Activity »
All of the listing below must be repeated word for word. Pictures are the only thing to omit.

Dataset content »

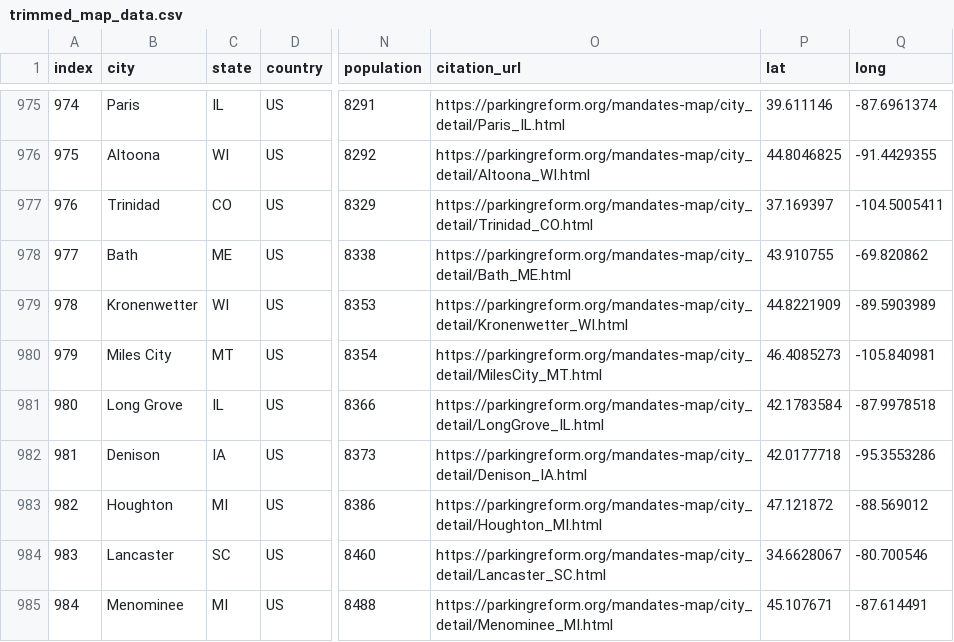
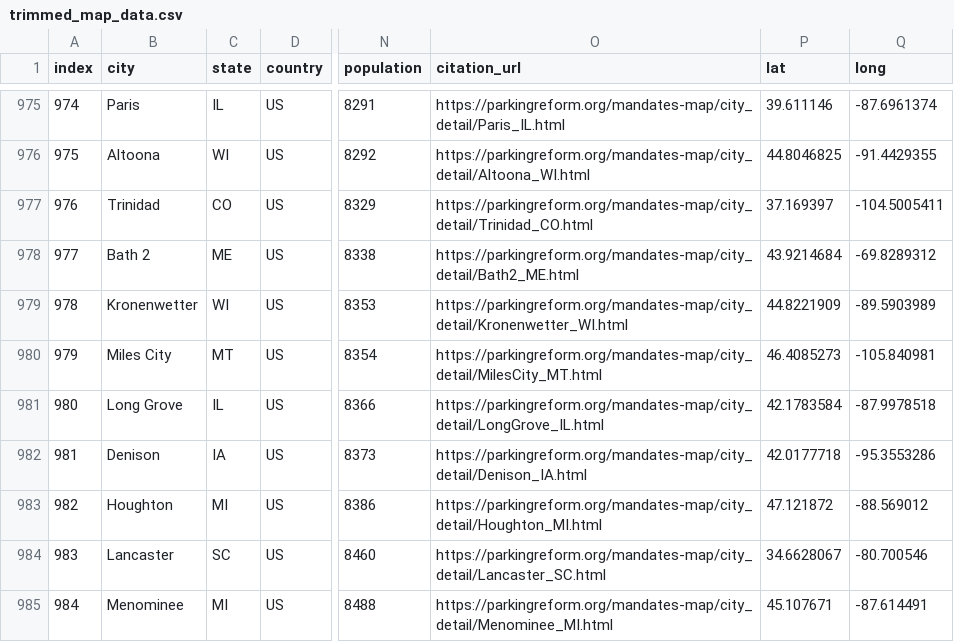
Before and after one commit to ParkingReformNetwork/reform-map, a CSV file: map/trimmed_map_data.csv, drawn as a sheet; only a part is shown, gaps mark what is left out; the diff names each change by its address in the sheet, - before the commit and + after, or states it on an @@ line.

Commit message:
Update data

```diff
--- a/map/trimmed_map_data.csv
+++ b/map/trimmed_map_data.csv
-B978 (city): Bath
+B978 (city): Bath 2
-O978 (citation_url): https://parkingreform.org/mandates-map/city_detail/Bath_ME.html
+O978 (citation_url): https://parkingreform.org/mandates-map/city_detail/Bath2_ME.html
-P978 (lat): 43.910755
+P978 (lat): 43.9214684
-Q978 (long): -69.820862
+Q978 (long): -69.8289312
```
Also changed, not shown: 2 other files.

Task answer »
Before and after one commit to ParkingReformNetwork/reform-map, a CSV file: map/trimmed_map_data.csv, drawn as a sheet; only a part is shown, gaps mark what is left out; the diff names each change by its address in the sheet, - before the commit and + after, or states it on an @@ line.

Commit message:
Update data

```diff
--- a/map/trimmed_map_data.csv
+++ b/map/trimmed_map_data.csv
-B978 (city): Bath
+B978 (city): Bath 2
-O978 (citation_url): https://parkingreform.org/mandates-map/city_detail/Bath_ME.html
+O978 (citation_url): https://parkingreform.org/mandates-map/city_detail/Bath2_ME.html
-P978 (lat): 43.910755
+P978 (lat): 43.9214684
-Q978 (long): -69.820862
+Q978 (long): -69.8289312
```
Also changed, not shown: 2 other files.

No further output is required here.